Supplied records:
=== Begin Enclosure ===

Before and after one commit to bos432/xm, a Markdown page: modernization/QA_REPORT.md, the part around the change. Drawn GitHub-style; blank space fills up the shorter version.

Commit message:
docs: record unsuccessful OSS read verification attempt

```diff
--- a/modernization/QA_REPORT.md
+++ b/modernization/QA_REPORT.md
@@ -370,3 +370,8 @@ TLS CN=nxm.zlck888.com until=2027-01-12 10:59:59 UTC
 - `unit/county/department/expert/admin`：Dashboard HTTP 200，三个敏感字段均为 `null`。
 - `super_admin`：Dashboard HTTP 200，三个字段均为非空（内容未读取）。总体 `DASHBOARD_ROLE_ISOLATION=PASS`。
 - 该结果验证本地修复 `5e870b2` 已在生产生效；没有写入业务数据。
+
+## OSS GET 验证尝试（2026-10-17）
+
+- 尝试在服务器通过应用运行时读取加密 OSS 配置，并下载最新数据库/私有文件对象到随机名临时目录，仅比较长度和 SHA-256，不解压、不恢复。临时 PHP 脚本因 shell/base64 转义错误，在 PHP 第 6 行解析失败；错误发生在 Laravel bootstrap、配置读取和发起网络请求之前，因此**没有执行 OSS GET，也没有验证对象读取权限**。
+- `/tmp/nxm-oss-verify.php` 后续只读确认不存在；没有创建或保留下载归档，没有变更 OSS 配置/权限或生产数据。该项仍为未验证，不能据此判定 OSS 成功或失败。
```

=== End Enclosure ===

What to work on: Scan the listing above, and wherever a line holds the string "Dashboard", copy that line.

Answer section:
 - `unit/county/department/expert/admin`：Dashboard HTTP 200，三个敏感字段均为 `null`。
 - `super_admin`：Dashboard HTTP 200，三个字段均为非空（内容未读取）。总体 `DASHBOARD_ROLE_ISOLATION=PASS`。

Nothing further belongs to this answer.